"Now is a good time to go against the crowd and take a more positive stance on China," argues Daiwa Securities' Mingchun Sun. Despite continuing very high economic growth, share valuations are among the cheapest.
For years Chinese investors have much preferred real estate to equities. Which is not surprising, as China was the world's top-performing property market from 2008 to last year.
However, residential real estate is now arguably a saturated market, with limited upside potential.
Home ownership is among the highest in the world, while one-fifth of urban families already owning two or more properties. And the government is increasingly negative towards private investment in housing as it seeks to contain speculation.
If families who lost heavily when the stockmarket bubble burst in 2007 recover their confidence in equity investment, there is huge potential.
Chinese are the world's biggest savers, but park 58 per cent of their money in bank deposits and keep 18 per cent in cash at home.
Less than 20 per cent goes into shares directly and equity funds. US mutual funds have assets roughly the size of GDP; in China the equivalent figure is just 5 per cent.
The government is steadily pushing forward with measures to stimulate equity markets, but the latter continue to drift as they lack a strong catalyst.
That may come from an unexpected quarter - foreign demand.
China offers complete lack of correlation with other Wall Street-led major markets - an attraction for institutional investors seeking to reduce risk through balance in portfolios.
In a world hungry for yield, there are some interesting opportunities in big companies with high, well-covered diviends. And in a world where it is increasingly difficult for companies to achieve earnings growth, the potential in a huge, fast-growing middle-class is an enticing prospect.
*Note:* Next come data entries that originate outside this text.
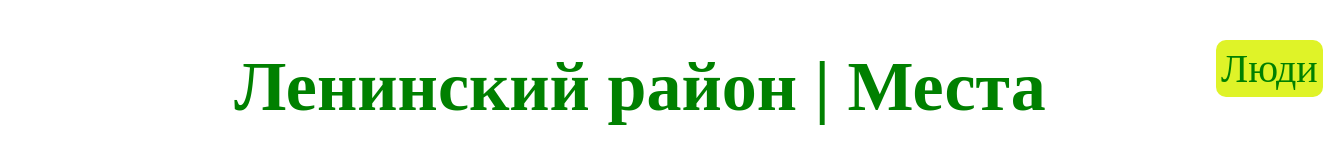
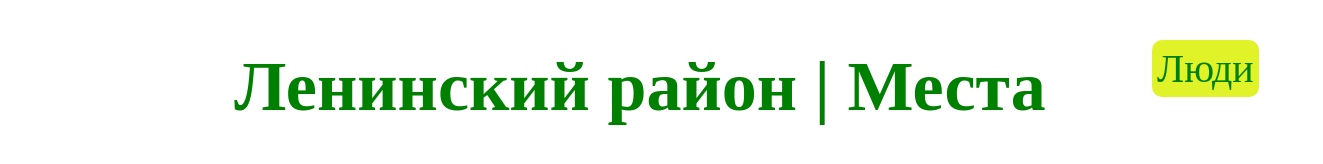
Before and after one commit to Minetoff/Our-neighborhood, a plain HTML site: page index.html in a window 1280 px wide. Shown: the whole page, 1323 px wide, since content can reach past the window. Drawn offline with Linux system fonts and the light colour scheme.

Commit message:
Update styles.css

```diff
--- a/styles.css
+++ b/styles.css
@@ -25,7 +25,7 @@ html, body, #map {
     z-index: 600;
     position: absolute;
     text-align: right;
-    padding-left: 95%;
+    padding-left: 90%;
     font-size: 40px;
     list-style-type: none;
 }
```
David Fuller's view I agree, but we will have to be patient for a while longer.Back to top